90% of his brain.
(It is considered to be a
truism that humans only use 10% of their brain, a “fact” ascribed to Albert
Einstein and endorsed by those Scientology leaflets which want you to part with
your money. It is however a myth, read
The drug gives Cooper’s
character almost superhuman abilities. Imagine if you can somehow clearly recall
each piece of information you have ever ingested throughout your entire
existence, including even those Bruce Lee movies that subliminally taught you
how to fight and ward off muggers. As you might think this gives him an unfair
advantage and Cooper soon becomes involved in the world of high finance.
The experimental drug is
certainly a science fiction plot device, but what the movie does with it isn’t

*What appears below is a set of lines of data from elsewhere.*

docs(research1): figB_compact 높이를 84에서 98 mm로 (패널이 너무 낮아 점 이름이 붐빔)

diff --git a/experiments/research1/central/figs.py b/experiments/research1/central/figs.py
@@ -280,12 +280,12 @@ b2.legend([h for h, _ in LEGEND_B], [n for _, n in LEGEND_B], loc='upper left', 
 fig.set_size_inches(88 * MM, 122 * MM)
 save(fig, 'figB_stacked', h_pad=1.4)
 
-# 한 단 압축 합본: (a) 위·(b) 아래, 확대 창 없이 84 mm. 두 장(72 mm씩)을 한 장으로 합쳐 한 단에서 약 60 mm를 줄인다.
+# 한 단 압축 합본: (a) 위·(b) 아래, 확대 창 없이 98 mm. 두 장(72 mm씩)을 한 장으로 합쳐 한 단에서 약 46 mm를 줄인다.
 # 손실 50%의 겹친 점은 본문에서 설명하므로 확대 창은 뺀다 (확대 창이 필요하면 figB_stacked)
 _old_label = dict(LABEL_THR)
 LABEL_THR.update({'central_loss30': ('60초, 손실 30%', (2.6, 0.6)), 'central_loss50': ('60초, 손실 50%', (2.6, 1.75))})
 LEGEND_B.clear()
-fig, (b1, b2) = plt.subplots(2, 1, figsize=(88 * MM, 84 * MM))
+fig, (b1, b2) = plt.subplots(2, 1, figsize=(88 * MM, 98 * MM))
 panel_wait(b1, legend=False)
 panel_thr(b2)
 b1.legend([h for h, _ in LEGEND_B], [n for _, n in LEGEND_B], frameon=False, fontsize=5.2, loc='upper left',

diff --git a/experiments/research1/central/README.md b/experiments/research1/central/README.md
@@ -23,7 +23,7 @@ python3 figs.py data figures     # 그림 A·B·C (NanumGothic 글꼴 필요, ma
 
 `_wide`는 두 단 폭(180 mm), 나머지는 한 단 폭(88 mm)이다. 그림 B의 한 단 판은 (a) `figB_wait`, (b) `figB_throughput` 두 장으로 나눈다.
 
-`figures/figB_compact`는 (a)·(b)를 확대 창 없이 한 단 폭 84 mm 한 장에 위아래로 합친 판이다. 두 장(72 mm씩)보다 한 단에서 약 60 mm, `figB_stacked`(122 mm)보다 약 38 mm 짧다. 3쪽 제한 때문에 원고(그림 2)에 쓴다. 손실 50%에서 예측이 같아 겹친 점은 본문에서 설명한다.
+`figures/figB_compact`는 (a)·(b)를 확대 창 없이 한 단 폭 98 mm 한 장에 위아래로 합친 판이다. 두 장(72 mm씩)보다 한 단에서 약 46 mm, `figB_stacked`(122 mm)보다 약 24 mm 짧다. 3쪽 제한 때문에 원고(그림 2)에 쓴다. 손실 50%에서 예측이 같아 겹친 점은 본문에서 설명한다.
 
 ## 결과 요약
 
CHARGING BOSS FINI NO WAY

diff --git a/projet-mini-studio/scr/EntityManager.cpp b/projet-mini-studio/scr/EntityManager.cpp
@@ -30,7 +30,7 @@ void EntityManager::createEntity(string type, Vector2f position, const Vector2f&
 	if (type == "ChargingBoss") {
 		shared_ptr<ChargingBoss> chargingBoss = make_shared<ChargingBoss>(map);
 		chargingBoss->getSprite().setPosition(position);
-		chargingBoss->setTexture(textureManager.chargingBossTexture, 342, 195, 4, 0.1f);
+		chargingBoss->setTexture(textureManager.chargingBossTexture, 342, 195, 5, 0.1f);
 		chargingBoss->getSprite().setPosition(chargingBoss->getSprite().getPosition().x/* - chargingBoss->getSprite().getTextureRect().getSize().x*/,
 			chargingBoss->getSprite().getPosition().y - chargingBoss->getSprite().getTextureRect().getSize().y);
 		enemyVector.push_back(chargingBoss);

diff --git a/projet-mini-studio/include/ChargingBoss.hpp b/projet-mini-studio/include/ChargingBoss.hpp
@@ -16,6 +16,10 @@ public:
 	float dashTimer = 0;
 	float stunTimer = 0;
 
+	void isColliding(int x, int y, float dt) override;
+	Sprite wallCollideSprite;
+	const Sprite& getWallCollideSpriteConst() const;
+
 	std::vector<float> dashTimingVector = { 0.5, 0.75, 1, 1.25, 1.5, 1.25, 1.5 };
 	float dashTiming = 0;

exactly sci-fi. Instead it repeats several drug movie clichés: the hapless
junkie getting involved with the wrong criminal crowd, our hero finding he has
to cope without the drugs, etc.
Several plot strands the movie
picks up never gets resolved or muddled over: so who did murder that woman in
the hotel room? Who made the drug to begin with and why aren’t they flooding our
pharmacies or back streets with them (nasty after effects aside)? Like 1978’s
The Fury or 1981’s Scanners
one can almost imagine a clandestine war between super-powered individuals vying
None of this actually happens,
which leaves the question whether Limitless is in fact a science fiction
That aside, there is much to
recommend Limitless. The screenplay is inventive and clever (we watched
it as a double bill with the brain-dead Nicolas Cage actioner
Drive Angry – guess which one we
preferred?) and acting is decent too. Illusionist-director Neil Burger
pulls out every audiovisual trick from his sleeve in an attempt to prevent the
somewhat talky movie from becoming dull. Luckily all the flashy cinematography
and editing never becomes distracting and Limitless is one of the year’s
more pleasant surprises.
Worth checking out even if the
sci-fi geek in you were secretly hoping for a super-powered muties vs. norms
battle royale . . .